She does not plan on running a negative campaign, and said she likes the other people in the race.
“I’m not running against anyone, I am running for office, because I think I can make a difference,” Ochs said.
Like many other candidates this election year, Ochs is touting jobs (creating more of them) and jumpstarting the economy as among her top issues.
“I believe we need to grow jobs and at the same time make sure that our environment is not negatively impacted,” said Ochs, who believes she could draw from her experiences as a business person and as local planner and regional planning commission delegate to guide her as a senator.
“I believe there needs to be permit reform to help businesses be here, but not at the expense of the environment,” she said. While Ochs does not yet have a game plan on how to accomplish that task, she said she would network with people “with more experience” to find ways of creating jobs without hurting Vermont’s scenic beauty.
At the same time the state tries to grow jobs, it must also find ways of providing government services for less money, according to Ochs. She acknowledged state officials cut more than $150 million from the budget during the 2010 legislative session and argues more reductions are needed.
“I think there needs to be an in-depth look at all programs, and programs that aren’t working should be closed down and the workers either transferred to programs that are working or helped to find other jobs,” Ochs said.
She is encouraged by the work of a blue-ribbon tax commission studying potential changes to Vermont’s tax system. She is intrigued by the notion of reducing the state’s sales tax from 6 percent to 3 percent, but including services under its umbrella.
Ochs is reserving judgment on Vermont Yankee and whether that nuclear power plant should close when its license expires in 2012.
“I believe we need to look more at renewable energy — wind power, solar power and biomass,” Ochs said. “I think there are plenty of places where we can become energy independent and not have to rely so much (on foreign oil).”

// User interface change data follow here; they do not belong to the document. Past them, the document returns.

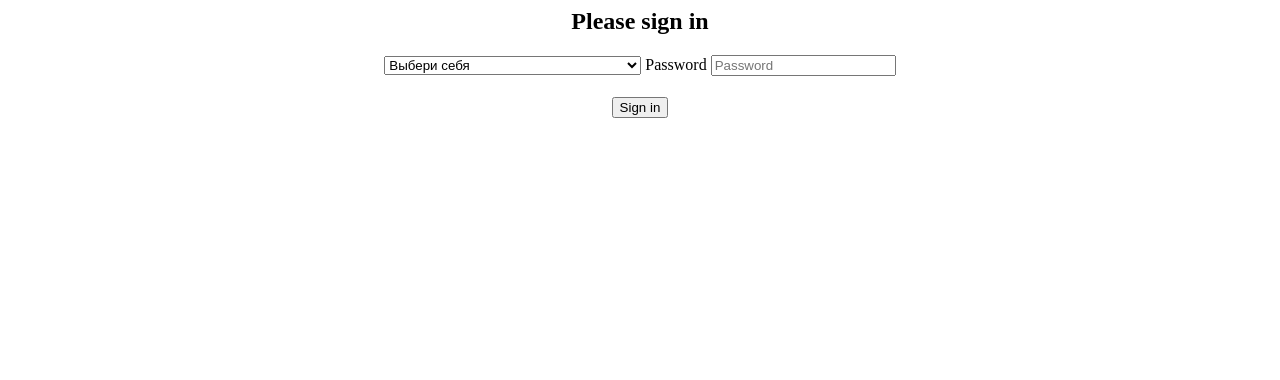
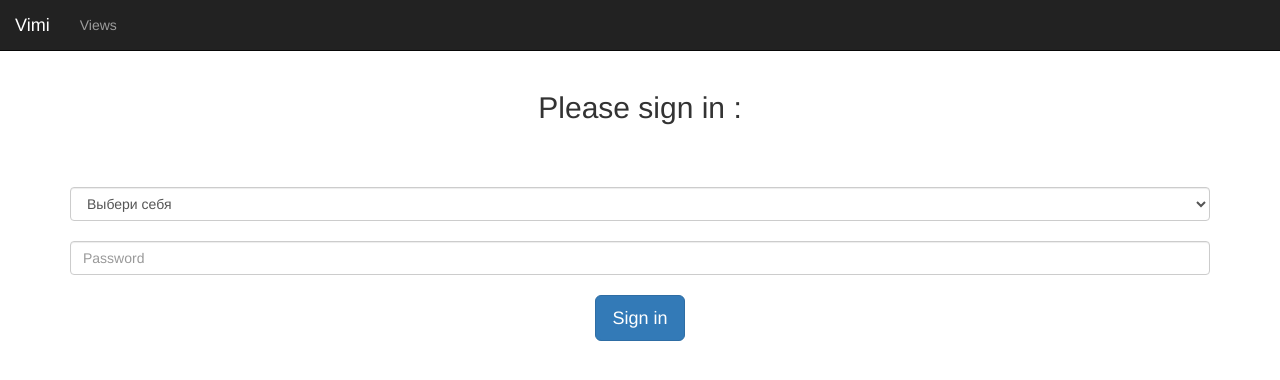
Before and after one commit to alexei0702/my_project.local, a PHP site: page /staronline.php?audNum=1 in a window 1280 px wide. Shown: the top 380 px of the page. Run offline with PHP 8.4, Linux system fonts and the light colour scheme; data comes from the database, SQL or seed files in the repository.

Commit message:
better design

```diff
--- /dev/null
+++ b/www/imi/footer.php
@@ -0,0 +1,8 @@
+<!--MAIN END-->
+	<!--FOOTER BEGIN-->
+	<!-- jQuery (necessary for Bootstrap's JavaScript plugins) -->
+    <script src="https://ajax.googleapis.com/ajax/libs/jquery/1.12.4/jquery.min.js"></script>
+    <!-- Include all compiled plugins (below), or include individual files as needed -->
+    <script src="bootstrap/js/bootstrap.min.js"></script>
+</body>
+</html>
--- /dev/null
+++ b/www/imi/header.php
@@ -0,0 +1,29 @@
+<html>
+<head>
+	<meta charset="utf-8">
+    <meta http-equiv="X-UA-Compatible" content="IE=edge">
+    <meta name="viewport" content="width=device-width, initial-scale=1">
+    <!-- The above 3 meta tags *must* come first in the head; any other head content must come *after* these tags -->
+    <meta name="description" content="">
+    <meta name="author" content="">
+    <title>Vimi</title>
+
+    <!-- Bootstrap core CSS -->
+    <link href="bootstrap/css/bootstrap.min.css" rel="stylesheet">
+</head>
+<body>
+	<!--Навигационная лента-->
+	<nav class="navbar navbar-inverse navbar-static-top">
+		<div class="container-fluid">
+			<div class="navbar-header">
+			<a class="navbar-brand">Vimi</a>
+			</div>
+			<div class="collapse navbar-collapse">
+				<ul class="nav navbar-nav">
+				  <li role="presentation"><a href="http://my_project.local/imi/views.php">Views</a></li>
+				</ul>
+			</div>
+		</div>
+    </nav>
+    <!--HEADER'S END!!!!!-->
+	<!--MAIN BEGINS-->
--- a/www/imi/staronline.php
+++ b/www/imi/staronline.php
@@ -1,23 +1,25 @@
+<?php
+require_once ('header.php');
 
-<html>
-	<head>
-		<meta charset="utf-8">
-	    <meta http-equiv="X-UA-Compatible" content="IE=edge">
-	    <meta name="viewport" content="width=device-width, initial-scale=1">
-	    <title>Imi system</title>
+?>
       <style>
         .center{
           text-align: center;
         }
       </style>
-     <!--<link href="bootstrap/css/bootstrap.min.css" rel="stylesheet">
-        <link href="signin.css" rel="stylesheet">-->
-	</head>
-<body>
 
 <div class="container">
 
-        <h2 class="form-signin-heading center">Please sign in</h2>
+        <h2 class="form-signin-heading center">Please sign in :
+        <br><br>
+        <p class="text-danger">
+        <?php
+        if(@$_GET['messege']!="")
+            echo "<span class='glyphicon glyphicon-remove'> ".@$_GET['messege']."</span>";
+        ?>
+        </p>
+        </h2>
+        <br>
         <?php
         $dbh = new PDO("mysql:host=localhost;dbname=vimi", "root", "");
         $dbh->setAttribute( PDO::ATTR_ERRMODE, PDO::ERRMODE_EXCEPTION );
@@ -27,8 +29,8 @@
         $students=$dbh->prepare("SELECT * FROM vimi_user");
         $students->execute();
         ?>
-        <form class="center" action="staronlineprocessor.php" method="POST">
-        <select name='user_id'>
+        <form class="center form" action="staronlineprocessor.php" method="POST">
+        <select name='user_id' class="form-control">
         <option>Выбери себя</option>
         <?php
         while ($row=$students->fetch())
@@ -36,24 +38,16 @@
             echo "<option value='".$row['user_id']."'>".$row["user_fio"]."</option>";
           }
         ?>
-        </select>
+        </select> <br>
         <label for="inputPassword" class="sr-only">Password</label>
-        <input name="password" type="password" id="inputPassword" class="form-control" placeholder="Password" required>
-        <input type="hidden" name="aud_num" value="<?php echo $_GET['audNum']; ?>">
-        <br>
-        <span style="color : red;"><h1>
-        <?php echo @$_GET['messege'] ?>
-        </h1>
-        </span>
-        <button class="btn btn-lg btn-primary btn-block" type="submit">Sign in</button>
+        <input name="password" class="form-control" type="password" id="inputPassword" placeholder="Password" required>
+        <input type="hidden" name="aud_num" value="<?php echo $_GET['audNum']; ?>"><br>
+        <button class="btn btn-lg btn-primary" type="submit">Sign in</button>
       </form>
 
     </div>
-
- <script src="https://ajax.googleapis.com/ajax/libs/jquery/1.12.4/jquery.min.js"></script>
-    <!-- Include all compiled plugins (below), or include individual files as needed -->
-    <script src="bootstrap/js/bootstrap.min.js"></script>
-
+<?php require_once ('footer.php');
+?>
 </body>
 
 
--- a/www/imi/staronlineprocessor.php
+++ b/www/imi/staronlineprocessor.php
@@ -23,7 +23,8 @@
 }
 else
 {
-	header("Location:staronline.php?messege=Incorrect auditory");
+	$aud_num = 0;
+	header("Location:staronline.php?messege=Incorrect auditory&audNum=".$aud_num);
 }
 }
 	else{
```
Also changed, not shown: www/_dump/vimi.sql (+16 -6 lines), www/imi/success.php (+10 -1 lines), www/imi/views.php (renamed from www/imi/vievs.php, +4 -10 lines).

On health care, Ochs believes the state should consider introducing more competition among insurers as a means of reducing insurance premiums. She noted her family is currently covered under Catamount Health, the state-sponsored insurance plan. Ochs called it a “great program,” but noted that under current conditions, it would cost her family of four $10,000 to $12,000 per year to transition to a private insurance policy with a $2,500 deductible.
“I can’t afford that,” she said.
Public education is another service that people are finding increasingly tough to afford, Ochs said. She supports a review of Vermont’s education funding laws and believes the state should consolidate some of its supervisory unions as a way of reducing administrative costs. Ochs does not believe the state should force small schools to consolidate, but should provide incentives to those that want to merge.
While Ochs said she would counsel a family member or friend against having an abortion, she supports a woman’s right to choose and added she does not oppose same-sex marriage.
“I have been fortunate to call Addison County and Brandon my home for 26 years,” Ochs said. “I just want to help. I think my background with the Farm Bureau, land use planning and as a rescue squad person would be a great asset.”
Reporter John Flowers is at firstname.lastname@example.org.